- Networks, alliances and resources: We look for goal-oriented, flexible relationships among the non-profit, public and private sectors to leverage resources and achieve impact. The networks may be formal or informal, short-term or long-term, and structured in a variety of ways. The networks should employ multiple social-change strategies or pathways of change that make sense in their places.
- Long-term view: We are interested in efforts that take a long-term view of what is required for people and places to move out of poverty, and systems and policy changes that open doors to democratic participation and economic opportunities.
- Strategic and opportunistic: We are interested in long-term, patient work to build critical infrastructure in local communities, states and the region. We are also interested in supporting work where the moment to act is now to make significant change or leverage significant resources that will have long-term impact on the lives of many people and communities.
The Foundation also remains open to new thinking about how to address poverty in the South. In addition to our primary focus, MRBF is interested in supporting new approaches to achieving economic opportunity, systems and policy change, or democracy and civic engagement outcomes. These efforts must demonstrably advance our vision of social and economic justice in the South. Our annual grantmaking allocation for new approaches is significantly smaller than for our primary focus.
How Funds May Be Used
Types of grants: Organizations may use grant funds in a variety of ways, including:
- General operating support
- Project support
- “Glue” support for networks of grassroots and partner organizations
- Organizational development support
Size and duration of grants: The size and duration of grants is matched to the applicant’s scale of impact, need, capabilities and opportunities, and typically follow these guidelines:
- We provide one-year funding for initial grants We consider continuation of funding in two-year increments
- We rarely make grants that exceed 30% of a project or organizational budget
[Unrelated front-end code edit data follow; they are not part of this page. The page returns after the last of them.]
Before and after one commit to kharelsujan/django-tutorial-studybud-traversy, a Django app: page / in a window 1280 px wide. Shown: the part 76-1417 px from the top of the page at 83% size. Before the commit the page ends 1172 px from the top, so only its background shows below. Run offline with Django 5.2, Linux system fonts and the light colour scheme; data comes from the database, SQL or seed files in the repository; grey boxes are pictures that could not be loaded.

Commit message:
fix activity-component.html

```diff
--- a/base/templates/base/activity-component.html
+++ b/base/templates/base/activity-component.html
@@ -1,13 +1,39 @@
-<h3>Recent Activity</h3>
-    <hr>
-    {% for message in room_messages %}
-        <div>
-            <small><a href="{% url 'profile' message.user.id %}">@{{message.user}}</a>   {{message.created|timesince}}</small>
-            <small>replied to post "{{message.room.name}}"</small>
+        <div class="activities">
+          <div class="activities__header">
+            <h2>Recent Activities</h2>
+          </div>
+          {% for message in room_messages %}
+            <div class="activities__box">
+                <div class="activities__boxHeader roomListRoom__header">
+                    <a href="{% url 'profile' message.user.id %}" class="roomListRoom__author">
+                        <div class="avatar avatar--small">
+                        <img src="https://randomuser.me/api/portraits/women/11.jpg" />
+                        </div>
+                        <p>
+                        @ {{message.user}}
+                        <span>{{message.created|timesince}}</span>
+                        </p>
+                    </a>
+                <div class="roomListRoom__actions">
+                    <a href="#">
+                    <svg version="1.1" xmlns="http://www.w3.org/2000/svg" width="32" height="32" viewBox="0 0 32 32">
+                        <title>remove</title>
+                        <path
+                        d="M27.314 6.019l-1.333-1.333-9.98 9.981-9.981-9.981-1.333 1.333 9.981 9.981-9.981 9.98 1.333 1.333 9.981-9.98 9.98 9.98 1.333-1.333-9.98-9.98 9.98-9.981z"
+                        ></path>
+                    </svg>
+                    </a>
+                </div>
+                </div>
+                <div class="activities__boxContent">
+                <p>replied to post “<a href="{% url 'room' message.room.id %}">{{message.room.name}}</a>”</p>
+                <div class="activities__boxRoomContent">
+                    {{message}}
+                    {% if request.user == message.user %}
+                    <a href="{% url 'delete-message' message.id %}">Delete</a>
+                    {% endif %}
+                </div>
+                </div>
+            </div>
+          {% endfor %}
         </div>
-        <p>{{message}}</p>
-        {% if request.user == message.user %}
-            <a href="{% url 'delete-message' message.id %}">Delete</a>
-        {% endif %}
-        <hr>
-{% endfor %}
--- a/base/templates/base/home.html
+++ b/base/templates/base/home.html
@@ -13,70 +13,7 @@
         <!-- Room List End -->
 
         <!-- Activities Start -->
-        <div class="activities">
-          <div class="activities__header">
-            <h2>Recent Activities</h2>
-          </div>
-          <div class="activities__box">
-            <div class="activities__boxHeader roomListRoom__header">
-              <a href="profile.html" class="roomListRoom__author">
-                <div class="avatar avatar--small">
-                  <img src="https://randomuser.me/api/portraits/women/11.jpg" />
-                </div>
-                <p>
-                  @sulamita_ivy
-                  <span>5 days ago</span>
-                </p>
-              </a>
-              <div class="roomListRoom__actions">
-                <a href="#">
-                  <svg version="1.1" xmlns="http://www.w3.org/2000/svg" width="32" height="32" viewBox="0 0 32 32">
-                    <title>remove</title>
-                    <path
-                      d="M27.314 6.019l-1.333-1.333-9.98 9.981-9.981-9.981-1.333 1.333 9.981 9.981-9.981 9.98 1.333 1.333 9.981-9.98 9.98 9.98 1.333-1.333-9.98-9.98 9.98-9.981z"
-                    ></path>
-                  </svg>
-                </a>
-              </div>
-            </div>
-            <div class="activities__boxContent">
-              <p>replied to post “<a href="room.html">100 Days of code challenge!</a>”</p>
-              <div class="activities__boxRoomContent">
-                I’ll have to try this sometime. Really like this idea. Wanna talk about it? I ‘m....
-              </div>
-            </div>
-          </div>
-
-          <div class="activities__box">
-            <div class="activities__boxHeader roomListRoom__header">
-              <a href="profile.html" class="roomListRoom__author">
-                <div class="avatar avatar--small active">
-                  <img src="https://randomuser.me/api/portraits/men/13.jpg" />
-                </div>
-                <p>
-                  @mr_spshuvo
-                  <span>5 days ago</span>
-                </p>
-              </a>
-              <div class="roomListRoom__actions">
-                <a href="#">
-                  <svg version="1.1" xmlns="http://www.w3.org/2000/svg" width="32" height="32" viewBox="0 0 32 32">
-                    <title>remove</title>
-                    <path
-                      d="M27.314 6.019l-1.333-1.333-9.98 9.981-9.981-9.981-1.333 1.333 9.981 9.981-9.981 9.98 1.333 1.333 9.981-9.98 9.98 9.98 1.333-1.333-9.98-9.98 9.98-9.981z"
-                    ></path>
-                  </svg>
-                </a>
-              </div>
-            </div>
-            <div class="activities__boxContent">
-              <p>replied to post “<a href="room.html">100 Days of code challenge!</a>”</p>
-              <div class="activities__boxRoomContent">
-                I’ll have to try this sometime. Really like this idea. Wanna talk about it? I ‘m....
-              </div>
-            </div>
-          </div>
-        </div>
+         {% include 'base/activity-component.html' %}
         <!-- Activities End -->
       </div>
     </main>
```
Program-related investments (PRIs): We look for opportunities to make below-market-rate investments to spur economic development in low-wealth communities. To qualify, an organization must have:
- Mission and impact consistent with our grant-making priorities
- A track record of managing debt or equity investments
- A solid business plan
- Other investors
Most Recent Grants
Working America educates working-class people on economic issues and provides avenues for them to build their communities through grassroots organizing and issue campaigns.
Women Engaged works to organize and equip young Black women and other young women of color with the knowledge and skills they need to become informed of and meaningfully involved in the democratic process. In carrying out this mission, WE employs several proven strategies to increase voting, participation in civic activities and increased awareness of issues that affect their communities.